> [Exercise goal]:
Which lines of the records hold the string "appealing"? Report only how many of them there are.
- - - - -
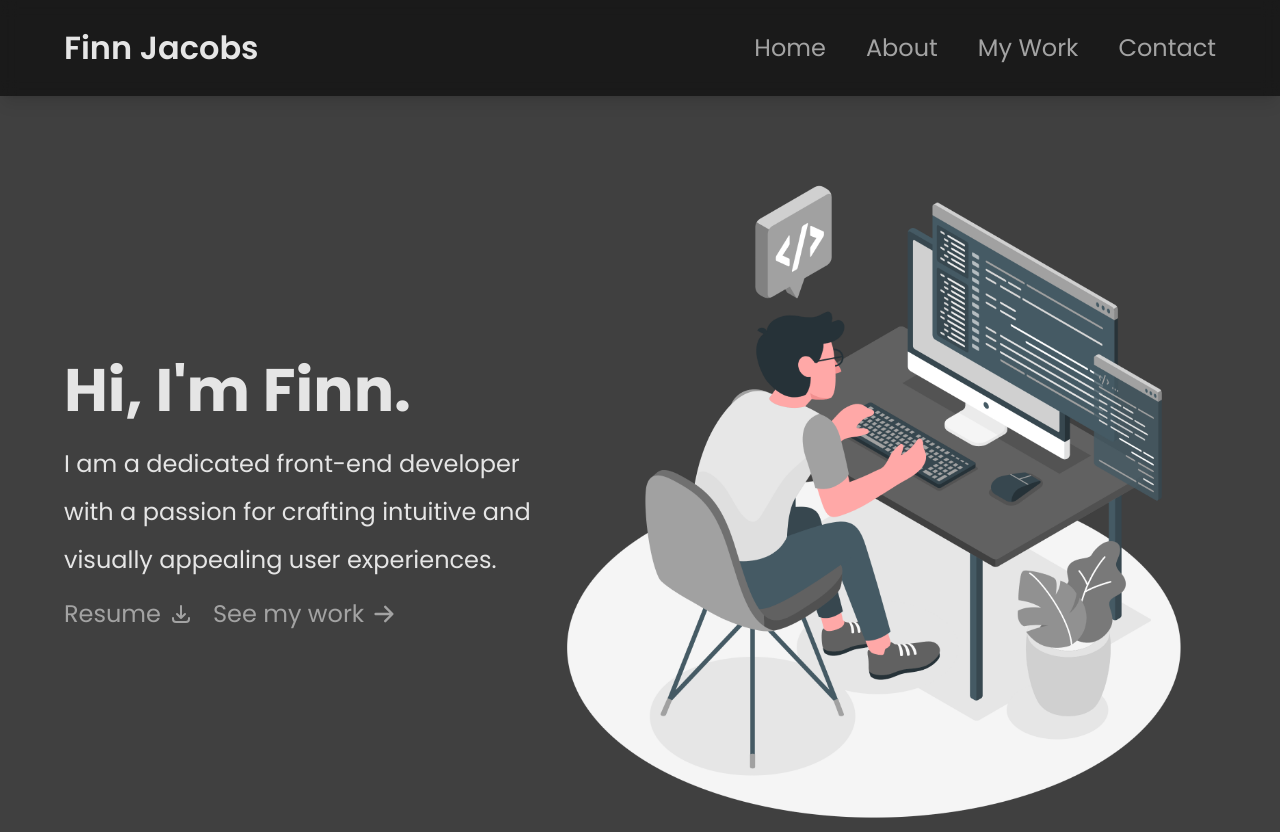
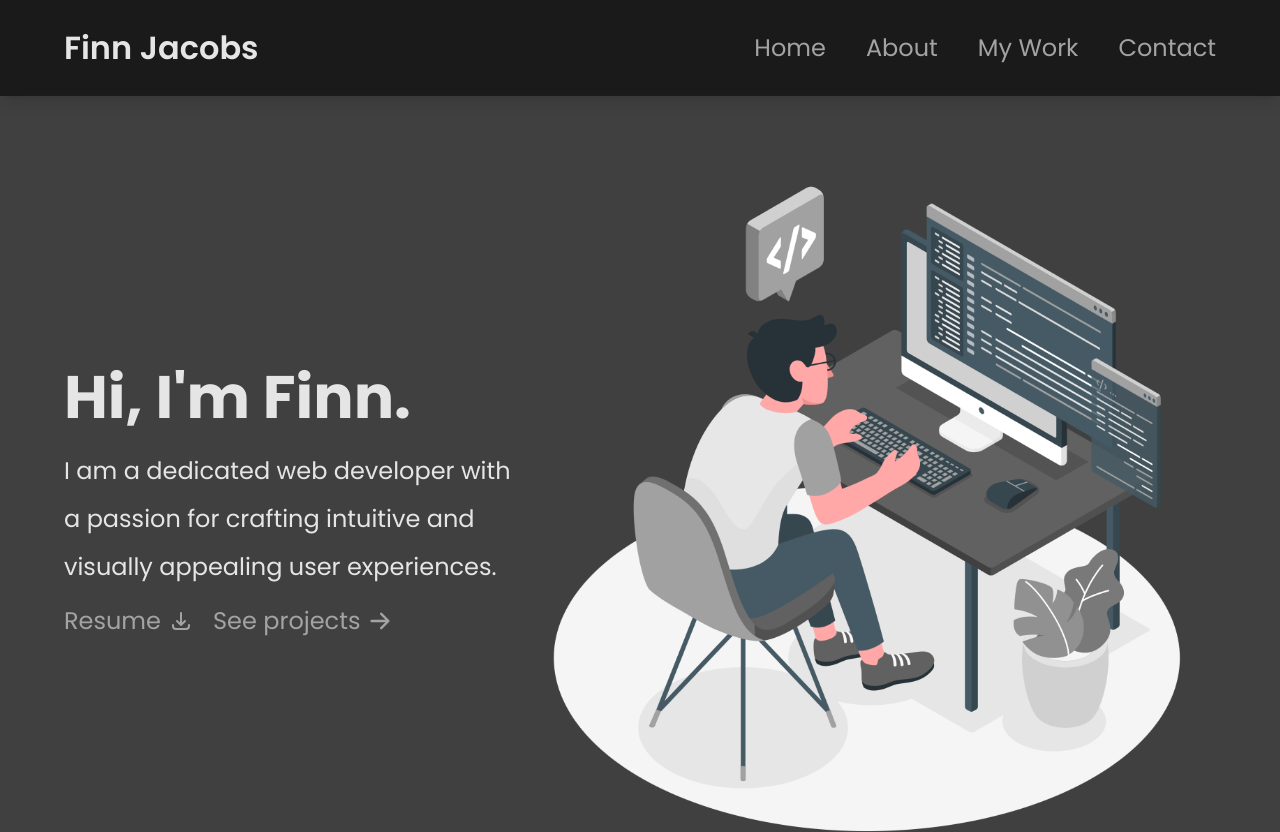
Before and after one commit to finnjacobs99/portfolio-website, a React (Vite) app in the folder react-app/: page / in a window 1280 px wide. Shown: the top 832 px of the page. Built offline with nearby package versions, Linux system fonts and the light colour scheme.

Commit message:
rephrasing text

```diff
--- a/react-app/src/components/Hero.jsx
+++ b/react-app/src/components/Hero.jsx
@@ -16,8 +16,8 @@ const Hero = () => {
       >
         <h1 className='text-4xl sm:text-6xl font-bold mb-5'>Hi, I'm Finn.</h1>
         <p className='text-xl sm:text-[1.5rem] leading-loose'>
-          I am a dedicated front-end developer with a passion for crafting
-          intuitive and visually appealing user experiences.
+          I am a dedicated web developer with a passion for crafting intuitive
+          and visually appealing user experiences.
         </p>
 
         {/* Buttons */}
@@ -31,7 +31,7 @@ const Hero = () => {
             href='#projects'
             className='inline-flex items-center mr-auto sm:mr-0 transition ease-in-out duration-300 hover:text-white hover:scale-110 cursor-pointer'
           >
-            See my work
+            See projects
             <HiArrowRight className='ml-2' />
           </a>
         </div>
```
- - - - -
> [Response]:
2